(MATERIAL PROVIDED Opens)
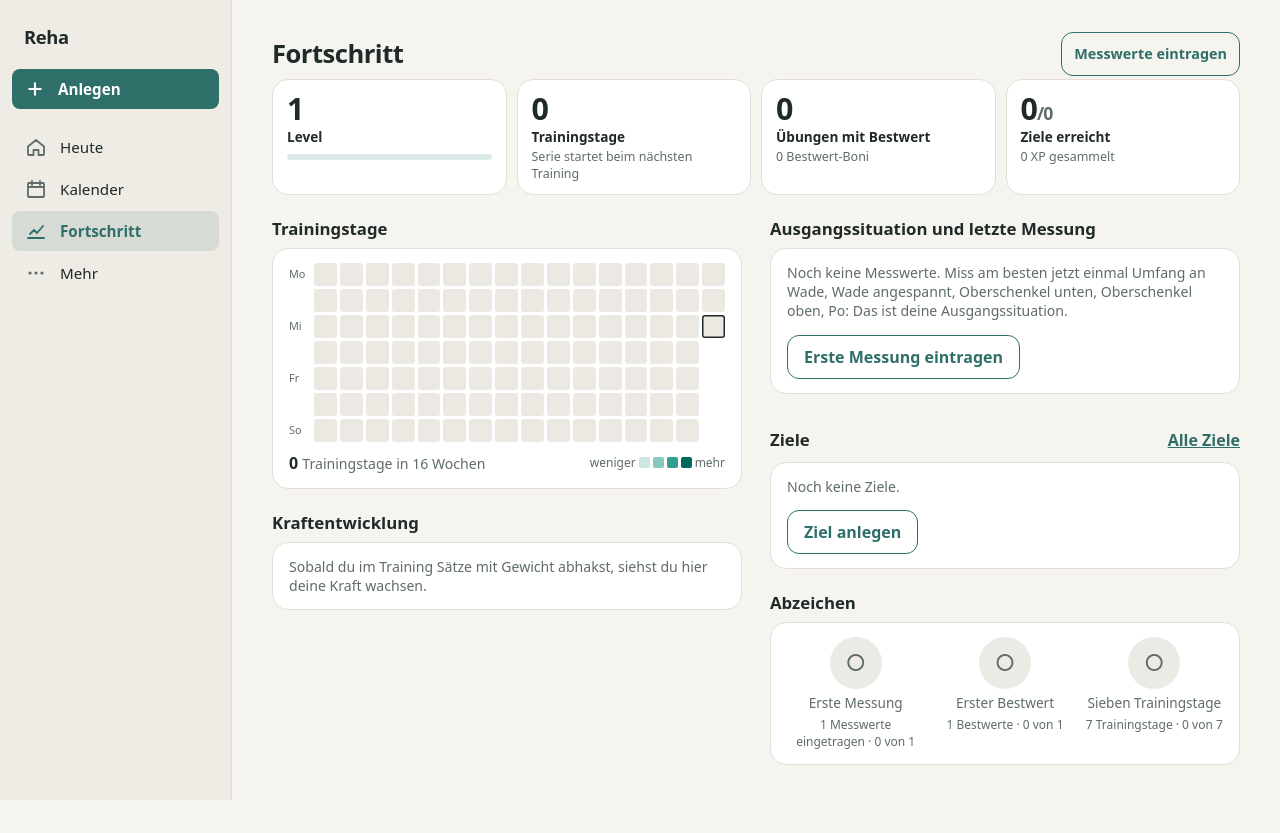
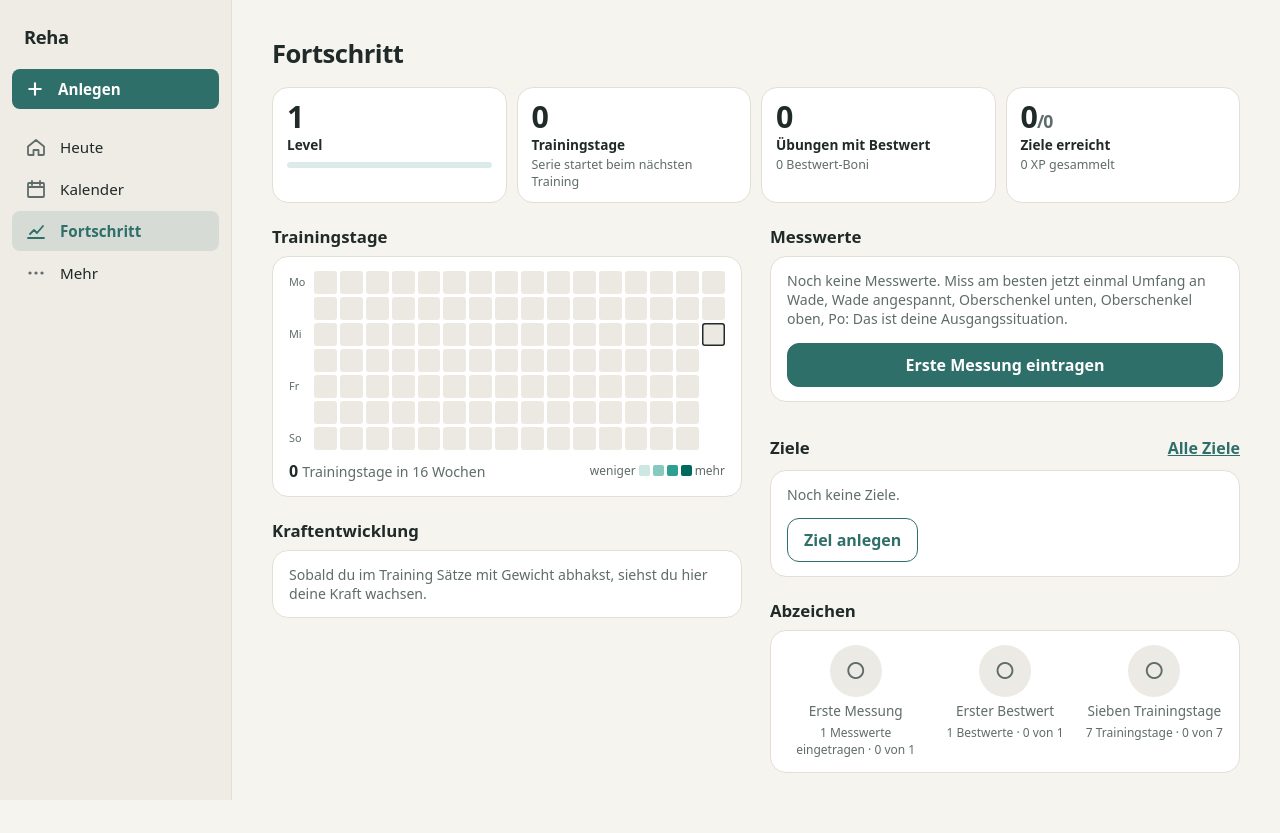
Before and after one commit to Chulian0710/reha-app, a Svelte app: page / in a window 1280 px wide. Both pictures are taken after a click on the button "Fortschritt". Built offline with nearby package versions, Linux system fonts and the light colour scheme.

Commit message:
Fortschritt Messwerte

```diff
--- a/src/app.css
+++ b/src/app.css
@@ -325,3 +325,4 @@ button.toast-knopf { color: #8fe0d4; text-decoration: none; font-weight: 600; mi
 .zeile.tippbar { cursor: pointer; }
 .ziel-block { padding: 14px 0; }
 @media (min-width: 1100px) { .spalte-oben { margin-top: 0; } }
+.messung-fuss { margin-top: 14px; padding-top: 14px; border-top: 1px solid var(--line); }
--- a/src/views/Fortschritt.svelte
+++ b/src/views/Fortschritt.svelte
@@ -139,6 +139,7 @@
       .filter((r) => r.werte.length)
       .sort((a, b) => a.rang - b.rang || a.name.localeCompare(b.name, 'de'));
   })();
+  $: letzteMessung = vergleich.length ? vergleich.flatMap((r) => r.werte.map((w) => w.datum)).sort().pop() : null;
   let offenReihe = null;
   function reiheSerien(r) {
     const seitig = r.zeilen.some((z) => z.seite !== '-');
@@ -169,10 +170,7 @@
   };
 </script>
 
-<div class="row" style="justify-content: space-between; align-items: center">
-  <h1 style="margin-bottom: 8px">Fortschritt</h1>
-  <button class="sek klein" on:click={() => gehe('messwerte')}>Messwerte eintragen</button>
-</div>
+<h1>Fortschritt</h1>
 
 {#if d}
   <!-- Kennzahlen -->
@@ -280,15 +278,16 @@
 
   </div>
   <div>
-  <!-- Ausgangssituation -->
-  <h2>Ausgangssituation und letzte Messung</h2>
+  <!-- Messwerte: Ausgangssituation vs. letzte Messung, Eintragen -->
+  <h2>Messwerte</h2>
   {#if !vergleich.length}
     <div class="card">
       <p class="muted" style="margin-top: 0">Noch keine Messwerte. Miss am besten jetzt einmal Umfang an {stellen.map((s) => s.name).join(', ') || 'Wade und Oberschenkel'}: Das ist deine Ausgangssituation.</p>
-      <button class="sek" on:click={() => gehe('messwerte')}>Erste Messung eintragen</button>
+      <button class="breit" on:click={() => gehe('messwerte')}>Erste Messung eintragen</button>
     </div>
   {:else}
     <div class="card">
+      <p class="muted" style="margin: 0 0 4px">Ausgangssituation → letzte Messung</p>
       {#each vergleich as r (r.id)}
         <div class="vergleich">
           <button class="vergleich-kopf" aria-expanded={offenReihe === r.id} on:click={() => (offenReihe = offenReihe === r.id ? null : r.id)}>
@@ -310,6 +309,10 @@
           {/if}
         </div>
       {/each}
+      <div class="messung-fuss">
+        <button class="breit" on:click={() => gehe('messwerte')}>Neue Messung eintragen</button>
+        {#if letzteMessung}<p class="muted" style="margin: 6px 0 0; text-align: center">Zuletzt gemessen am {kurz(letzteMessung)}</p>{/if}
+      </div>
     </div>
   {/if}
 
```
(MATERIAL PROVIDED Closes)
#### YOUR OBJECTIVE:
The expected answer is every line in the data above that carries the string "text".

#### RESULT FOR THIS TASK:
@@ -325,3 +325,4 @@ button.toast-knopf { color: #8fe0d4; text-decoration: none; font-weight: 600; mi
+        {#if letzteMessung}<p class="muted" style="margin: 6px 0 0; text-align: center">Zuletzt gemessen am {kurz(letzteMessung)}</p>{/if}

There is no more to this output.